Table. First Foods Chosen in 18-Hour Fasters and Controlsa
1.

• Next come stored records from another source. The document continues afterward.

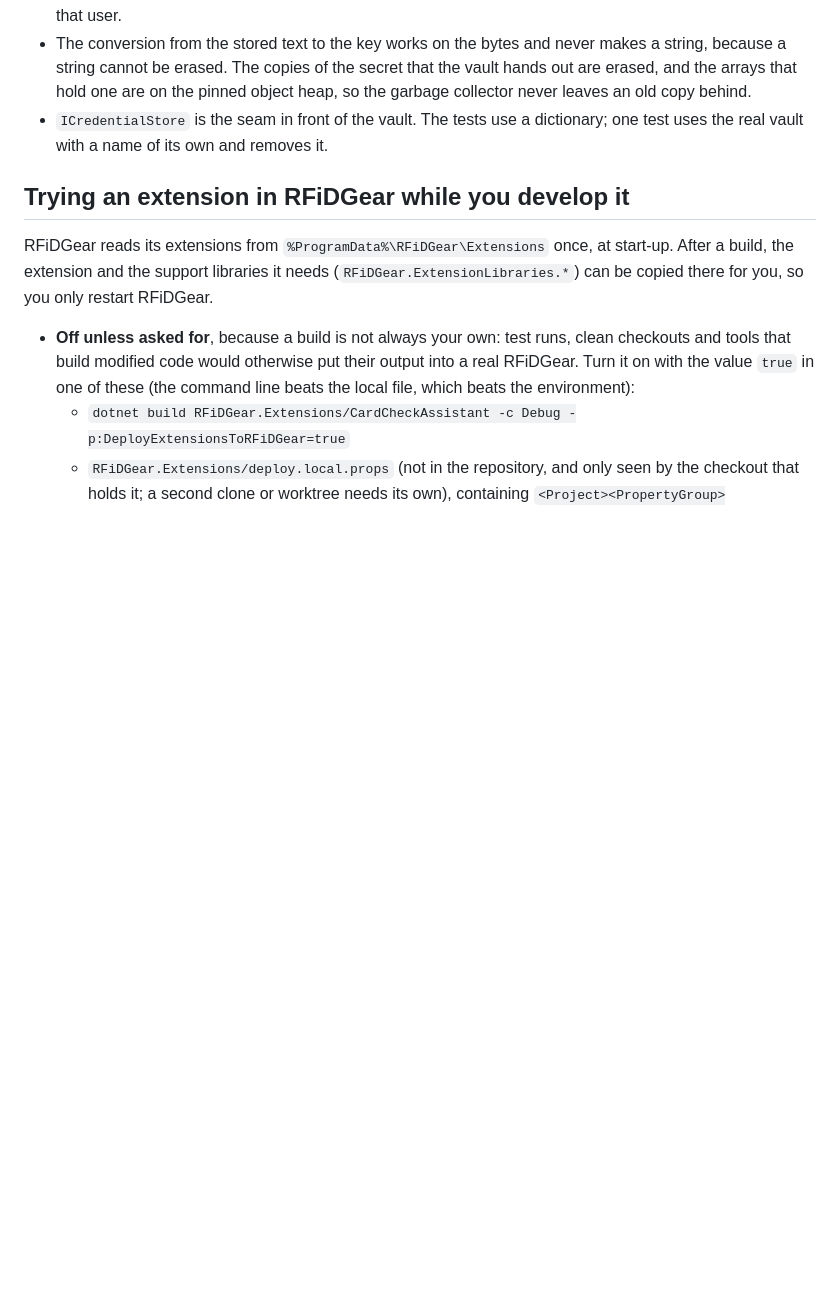
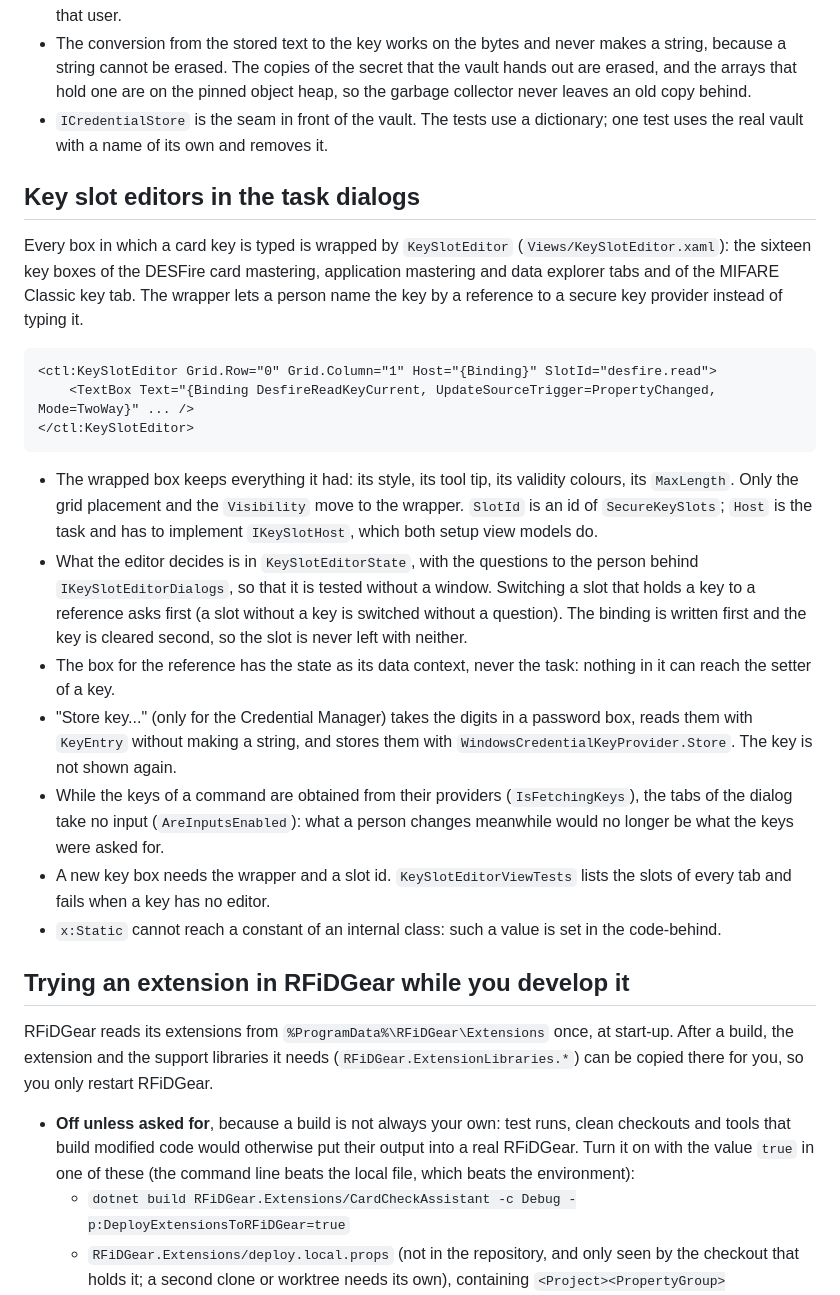
Before and after one commit to c3rebro/RFiDGear, a Markdown page: DEVELOPER_NOTES.md, the part around the change. Rendered like a GitHub page; blank space fills up the shorter version.

Commit message:
Document the key slot editors (#234, 7/9)
Co-Authored-By: Claude Sonnet 5.5 <noreply@anthropic.com>

````diff
--- a/DEVELOPER_NOTES.md
+++ b/DEVELOPER_NOTES.md
@@ -25,6 +25,23 @@ RFiDGear brings one secure key provider of its own, `windows-credential-manager`
 - The conversion from the stored text to the key works on the bytes and never makes a string, because a string cannot be erased. The copies of the secret that the vault hands out are erased, and the arrays that hold one are on the pinned object heap, so the garbage collector never leaves an old copy behind.
 - `ICredentialStore` is the seam in front of the vault. The tests use a dictionary; one test uses the real vault with a name of its own and removes it.
 
+## Key slot editors in the task dialogs
+Every box in which a card key is typed is wrapped by `KeySlotEditor` (`Views/KeySlotEditor.xaml`): the sixteen key boxes of the DESFire card mastering, application mastering and data explorer tabs and of the MIFARE Classic key tab. The wrapper lets a person name the key by a reference to a secure key provider instead of typing it.
+
+```xml
+<ctl:KeySlotEditor Grid.Row="0" Grid.Column="1" Host="{Binding}" SlotId="desfire.read">
+    <TextBox Text="{Binding DesfireReadKeyCurrent, UpdateSourceTrigger=PropertyChanged, Mode=TwoWay}" ... />
+</ctl:KeySlotEditor>
+```
+
+- The wrapped box keeps everything it had: its style, its tool tip, its validity colours, its `MaxLength`. Only the grid placement and the `Visibility` move to the wrapper. `SlotId` is an id of `SecureKeySlots`; `Host` is the task and has to implement `IKeySlotHost`, which both setup view models do.
+- What the editor decides is in `KeySlotEditorState`, with the questions to the person behind `IKeySlotEditorDialogs`, so that it is tested without a window. Switching a slot that holds a key to a reference asks first (a slot without a key is switched without a question). The binding is written first and the key is cleared second, so the slot is never left with neither.
+- The box for the reference has the state as its data context, never the task: nothing in it can reach the setter of a key.
+- "Store key..." (only for the Credential Manager) takes the digits in a password box, reads them with `KeyEntry` without making a string, and stores them with `WindowsCredentialKeyProvider.Store`. The key is not shown again.
+- While the keys of a command are obtained from their providers (`IsFetchingKeys`), the tabs of the dialog take no input (`AreInputsEnabled`): what a person changes meanwhile would no longer be what the keys were asked for.
+- A new key box needs the wrapper and a slot id. `KeySlotEditorViewTests` lists the slots of every tab and fails when a key has no editor.
+- `x:Static` cannot reach a constant of an internal class: such a value is set in the code-behind.
+
 ## Trying an extension in RFiDGear while you develop it
 RFiDGear reads its extensions from `%ProgramData%\RFiDGear\Extensions` once, at start-up. After a build, the extension and the support libraries it needs (`RFiDGear.ExtensionLibraries.*`) can be copied there for you, so you only restart RFiDGear.
 
````
Also changed, not shown: CLAUDE.md (+6 -0 lines).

Nisbett RE. Taste, deprivation, and weight determinants of eating behavior.  J Pers Soc Psychol. 1968;10(2):107-116PubMedArticle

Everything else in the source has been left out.